Taliban release three detained Afghan journalists
Kabul, Mar 19: Afghanistan's governing Taliban has released three arrested TOLONews employees, the company said Friday. TOLO, an independent news channel, is the country's largest TV station.
Director Khpalwak Sapai, legal advisor Nafay Khaleeq and newscaster Bahram Aman were all arrested at the network's studios Thursday evening. Sapai told news outlets that he and Khaleeq were released shortly after their detention but that Aman was kept in custody overnight and let go on Friday.
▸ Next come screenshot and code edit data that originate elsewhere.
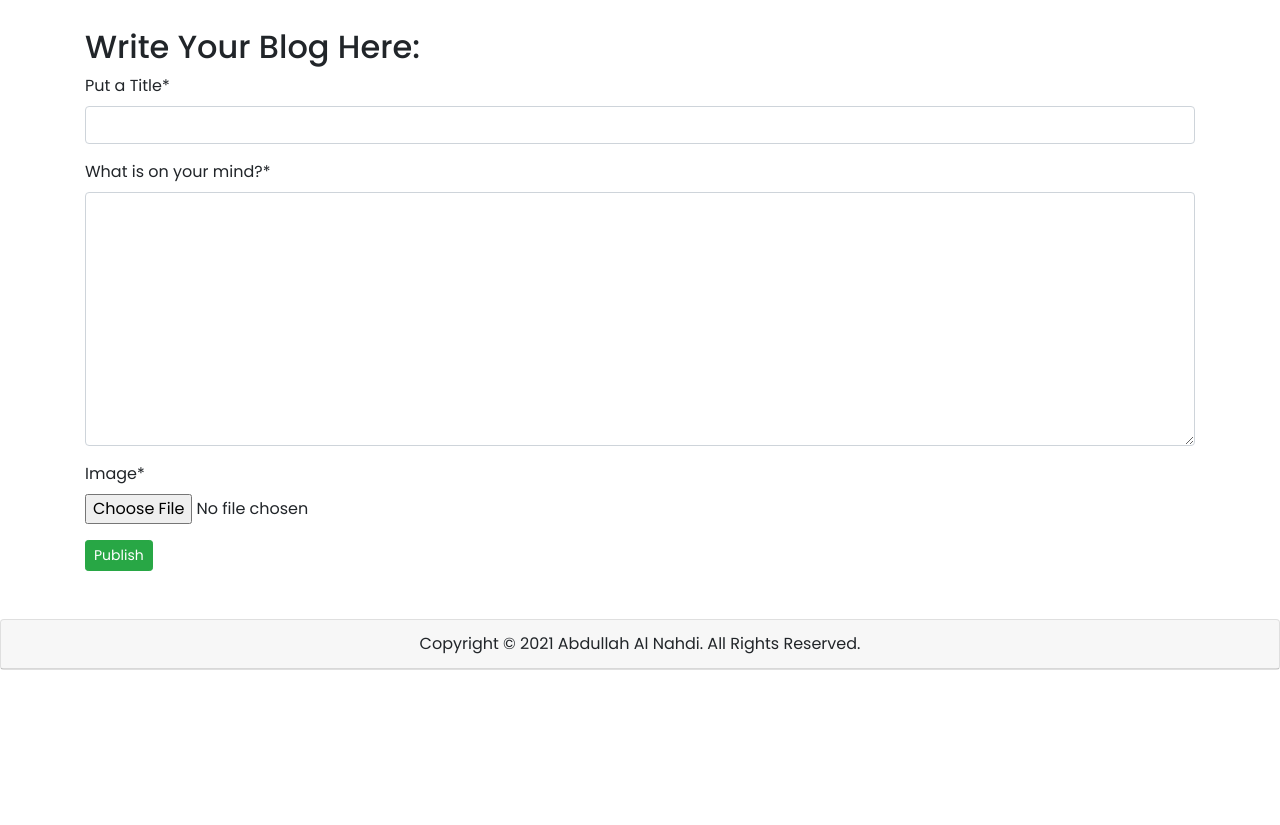
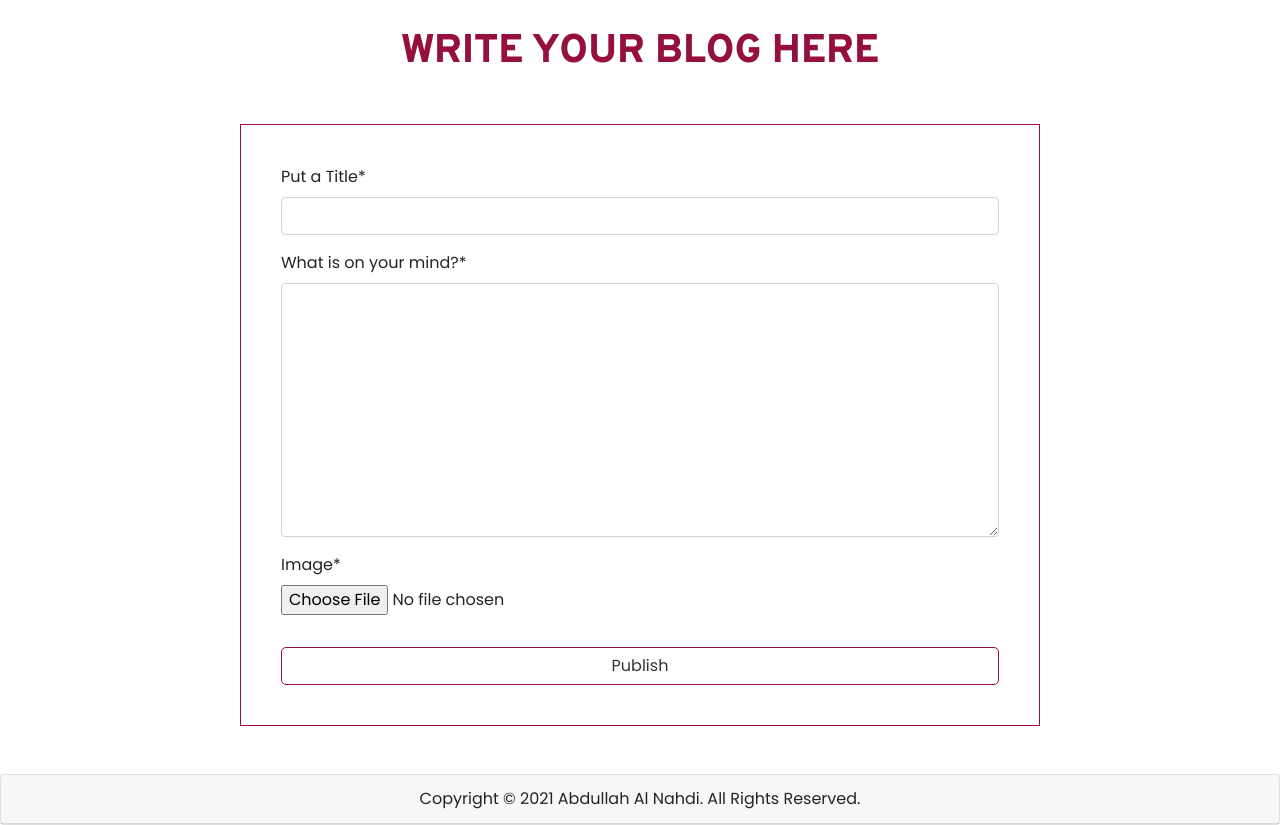
Before and after one commit to tnmy2426/django-blog-site, a Django app: page /blog/write/ in a window 1280 px wide. Shown: the part 88-913 px from the top of the page. Before the commit the page ends 758 px from the top, so only its background shows below. Run offline with Django 3.2, Linux system fonts and the light colour scheme; the visitor is signed in with stand-in values (Sample User, id 1); some libraries are stand-ins or nearby versions; some web fonts are replaced.

Commit message:
Blog creating form/page design complete.

```diff
--- a/App_Blog/views.py
+++ b/App_Blog/views.py
@@ -21,7 +21,7 @@ class CreateBlog(LoginRequiredMixin, CreateView):
         blog_obj = form.save(commit=False)
         blog_obj.author = self.request.user
         title = blog_obj.blog_title
-        blog_obj.slug = title.replace(" ", "-") + "-" + str(uuid.uuid4())
+        # blog_obj.slug = title.replace(" ", "-") + "-" + str(uuid.uuid4())
         blog_obj.save()
         return HttpResponseRedirect(reverse('index'))
 
--- a/templates/App_Blog/create_blog.html
+++ b/templates/App_Blog/create_blog.html
@@ -1,11 +1,26 @@
-{% extends 'base.html' %}
-{% load crispy_forms_tags %}
-{% block title_block %} {% endblock %}
-{% block body_block %}
-<h2>Write Your Blog Here:</h2>
-<form method="POST" enctype="multipart/form-data">
-  {{ form|crispy }}
-  {% csrf_token %}
-  <button type="submit" class="btn btn-success btn-sm">Publish</button>
-</form>
+{% extends 'base.html' %} {% load crispy_forms_tags %} {% block style %}
+<style>
+  .create_blog_page {
+    width: 800px;
+    border: 1px solid #95103b;
+    padding: 40px;
+  }
+  .heading {
+    font-size: 40px;
+    color: #95103b;
+    font-family: "Overpass", sans-serif;
+    font-weight: 800;
+    text-transform: uppercase;
+  }
+</style>
+{% endblock style %} {% block title_block %} {% endblock %} {% block body_block %}
+<h2 class="text-center heading">Write Your Blog Here</h2>
+
+<div class="create_blog_page my-5 mx-auto">
+  <form method="POST" enctype="multipart/form-data">
+    {{ form|crispy }} {% csrf_token %}
+    <button type="submit" class="btn mt-3" id="signup_btn" style="width: 100%">Publish</button>
+  </form>
+</div>
+
 {% endblock %}
```
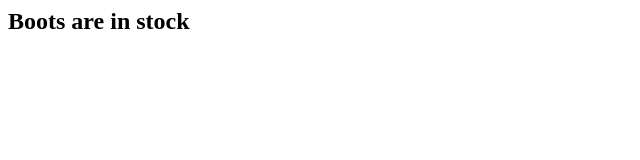
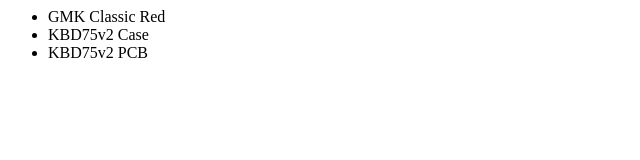
Before and after one commit to tykm/learning-vue, a plain HTML site: page index.html in a window 1280 px wide. Shown: the whole page, without its empty margins (0-640 px from the left). Drawn offline with nearby package versions, Linux system fonts and the light colour scheme.

Commit message:
Dynamic array output
'

```diff
--- a/index.html
+++ b/index.html
@@ -1,5 +1,9 @@
 <div id="app">
-    <h2>{{ product }} are in stock</h2>
+    <ul>
+        <li v-for="product in products">
+            {{ product }}
+        </li>
+    </ul>
 </div>
 
 <script src="https://unpkg.com/vue"></script>
@@ -7,7 +11,11 @@
     const app = new Vue({
         el: '#app',
         data: {
-            product: 'Boots'
+            products: [
+                'GMK Classic Red',
+                'KBD75v2 Case',
+                'KBD75v2 PCB'
+                ]
         }
     })
 </script>
```
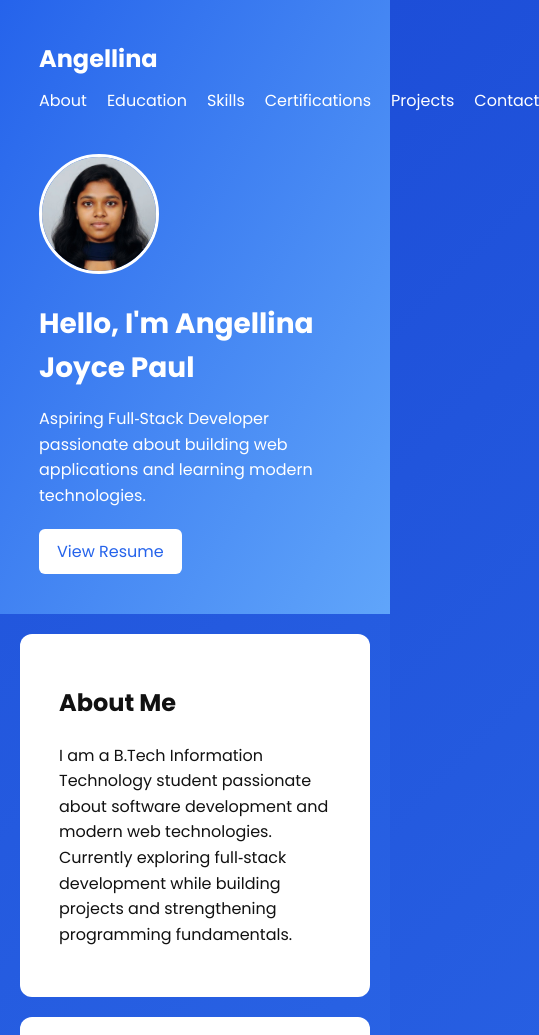
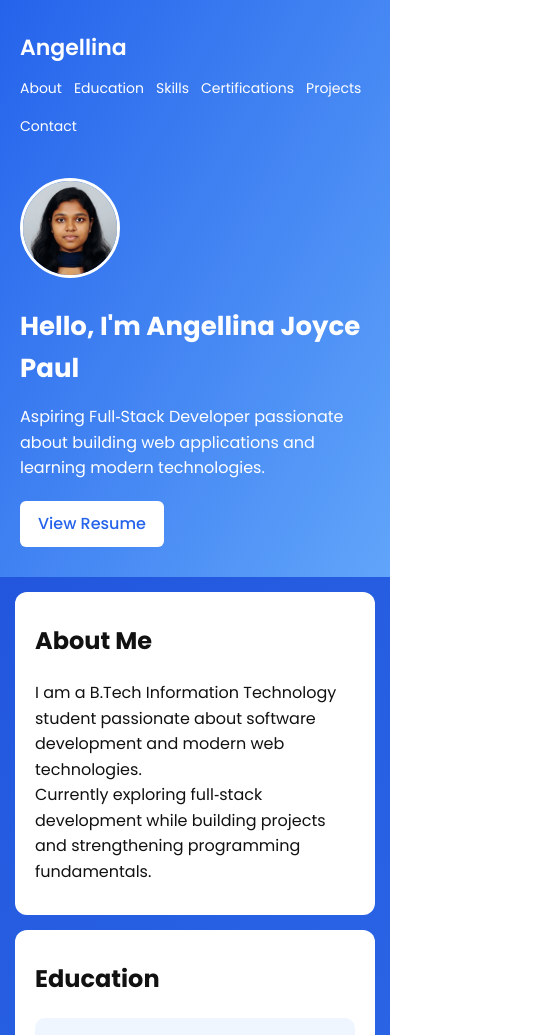
Before and after one commit to AngellinaJoycePaul/CODSOFT, a plain HTML site: page Level1/Portfolio/index.html in a window 390 px wide. Shown: the top 1035 px of the page, 539 px wide, since content can reach past the window. Drawn offline with Linux system fonts and the light colour scheme.

Commit message:
Refactor CSS for responsiveness and style improvements
Added responsive design adjustments for tablet and mobile views, improved navbar and card styles, and enhanced loader animation.

```diff
--- a/Level1/Portfolio/style.css
+++ b/Level1/Portfolio/style.css
@@ -1,3 +1,5 @@
+/* GLOBAL */
+
 *{
 margin:0;
 padding:0;
@@ -13,6 +15,7 @@ body{
 background:linear-gradient(135deg,#1d4ed8,#3b82f6,#60a5fa);
 color:#111;
 line-height:1.6;
+overflow-x:hidden;
 }
 
 /* INTRO SCREEN */
@@ -34,6 +37,10 @@ opacity:0;
 pointer-events:none;
 }
 
+.intro-content{
+text-align:center;
+}
+
 .loader{
 margin:20px auto;
 width:40px;
@@ -52,31 +59,50 @@ animation:spin 1s linear infinite;
 /* HEADER */
 
 header{
-padding:40px 10%;
+padding:40px 8%;
 background:linear-gradient(120deg,#2563eb,#60a5fa);
 color:white;
 }
+
+/* NAVBAR */
 
 .navbar{
 display:flex;
 justify-content:space-between;
 align-items:center;
+flex-wrap:wrap;
 margin-bottom:40px;
+}
+
+.logo{
+font-weight:600;
+font-size:22px;
 }
 
 .nav-links{
 list-style:none;
 display:flex;
 gap:20px;
+flex-wrap:wrap;
 }
 
 .nav-links a{
 color:white;
 text-decoration:none;
 transition:0.3s;
+font-size:14px;
+}
+
+.nav-links a:hover{
+opacity:0.8;
+transform:translateY(-1px);
 }
 
 /* HERO */
+
+.hero{
+max-width:600px;
+}
 
 .profile-img{
 width:120px;
@@ -106,6 +132,7 @@ border-radius:6px;
 text-decoration:none;
 transition:0.3s;
 display:inline-block;
+font-weight:500;
 }
 
 .btn:hover{
@@ -116,10 +143,17 @@ box-shadow:0 8px 20px rgba(0,0,0,0.2);
 /* SECTIONS */
 
 section{
-padding:50px 10%;
+padding:50px 8%;
 background:white;
-margin:20px 10%;
+margin:20px auto;
+max-width:1100px;
 border-radius:12px;
+transition:transform 0.3s ease, box-shadow 0.3s ease;
+}
+
+section:hover{
+transform:translateY(-3px);
+box-shadow:0 10px 25px rgba(0,0,0,0.08);
 }
 
 section h2{
@@ -138,7 +172,8 @@ list-style:none;
 .skills-list li{
 background:#dbeafe;
 padding:10px 16px;
-border-radius:6px;
+border-radius:20px;
+font-size:14px;
 }
 
 /* CARDS */
@@ -147,7 +182,7 @@ border-radius:6px;
 display:flex;
 flex-wrap:wrap;
 gap:25px;
-justify-content:space-between;
+justify-content:center;
 }
 
 .card{
@@ -155,12 +190,12 @@ background:#eff6ff;
 padding:20px;
 border-radius:10px;
 flex:1 1 calc(33.333% - 26px);
-min-width:220px;
+min-width:250px;
 max-width:320px;
 display:flex;
 flex-direction:column;
 gap:12px;
-transition:0.3s, box-shadow 0.3s;
+transition:transform 0.3s, box-shadow 0.3s;
 }
 
 .card img{
@@ -172,7 +207,8 @@ border-radius:8px;
 
 .card:hover{
 transform:translateY(-6px);
-box-shadow:0 12px 28px rgba(59, 130, 246, 0.35), inset 0 0 0 1px rgba(59, 130, 246, 0.35);
+box-shadow:0 12px 28px rgba(59,130,246,0.35),
+inset 0 0 0 1px rgba(59,130,246,0.35);
 }
 
 /* FOOTER */
@@ -183,9 +219,27 @@ padding:20px;
 color:white;
 }
 
+/* TABLET */
+
+@media(max-width:900px){
+
+.card{
+flex:1 1 calc(50% - 20px);
+}
+
+.hero h1{
+font-size:30px;
+}
+
+}
+
 /* MOBILE */
 
-@media(max-width:768px){
+@media(max-width:600px){
+
+header{
+padding:30px 20px;
+}
 
 .navbar{
 flex-direction:column;
@@ -193,17 +247,36 @@ align-items:flex-start;
 gap:10px;
 }
 
+.nav-links{
+gap:12px;
+}
+
+.hero{
+text-align:left;
+}
+
+.hero h1{
+font-size:26px;
+}
+
+section{
+padding:30px 20px;
+margin:15px;
+}
+
 .project-list{
 flex-direction:column;
 align-items:center;
 }
 
-section{
-margin:20px;
+.card{
+width:100%;
+max-width:100%;
 }
 
-.hero h1{
-font-size:28px;
+.profile-img{
+width:100px;
+height:100px;
 }
 
 }
```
"After almost 24 hours I have been released from prison. I will always be the voice of the people," wrote Aman on his Facebook page Friday, confirming his release before appearing live on TOLONews.
The Taliban's intelligence services published a statement following Aman's release: "We will not allow anyone to trample our Islamic and national values ... that threaten the security of our people and our nation."
Taliban prohibit broadcast of non-Islamic programming
TOLONews owner Moby Group said the three had been detained for reporting on a government decision to ban the broadcast of foreign soap operas and drama series in Afghanistan. The ban was reportedly put forth by the Ministry for the Propagation of Virtue and Prevention of Vice.
Since returning to power last August, the Taliban have successively cracked down on journalists and broadcasters. Rules prohibiting the broadcast of soaps with non-Islamic themes were put in place immediately, though these have been loosely enforced to date.
Thursday's arrests prompted condemnation from both the UN and the Committee to Protect Journalists (CPJ), an independent non-governmental organization (NGO).
The United Nations Assistance Mission in Afghanistan (UNAMA) wrote on Twitter: "Time for the Taliban to stop gagging & banning. Time for a constructive dialogue with the Afghan media community."
The UNAMA also voiced, "deep concern about the detentions of journalists and the ever increasing restrictions being placed on media in Afghanistan" and urged "the release of all those taken away by gunmen and an end to the intimidation and threats against journalists and independent media."
"The Taliban must immediately ... stop detaining and intimidating members of the Afghanistan press corps," said the CPJ in a statement.
A kinder, gentler Taliban?
Though purporting to seek a softer approach to media, which was largely banned as immoral under the previous Taliban regime that ruled Afghanistan from 1996-2001, the new government has nevertheless continued to crack down on journalists and rights activists, especially women — who, incidentally, make up the majority of journalists working at TOLONews.
In a December 2021 report, the organizations Reporters Without Borders and the Afghan Independent Journalists' Association (AIJA) found that 231 of Afghanistan's 543 media outlets had been shuttered in the months following the Taliban's return to power. The report says more than 6,400 journalists lost their jobs in that time.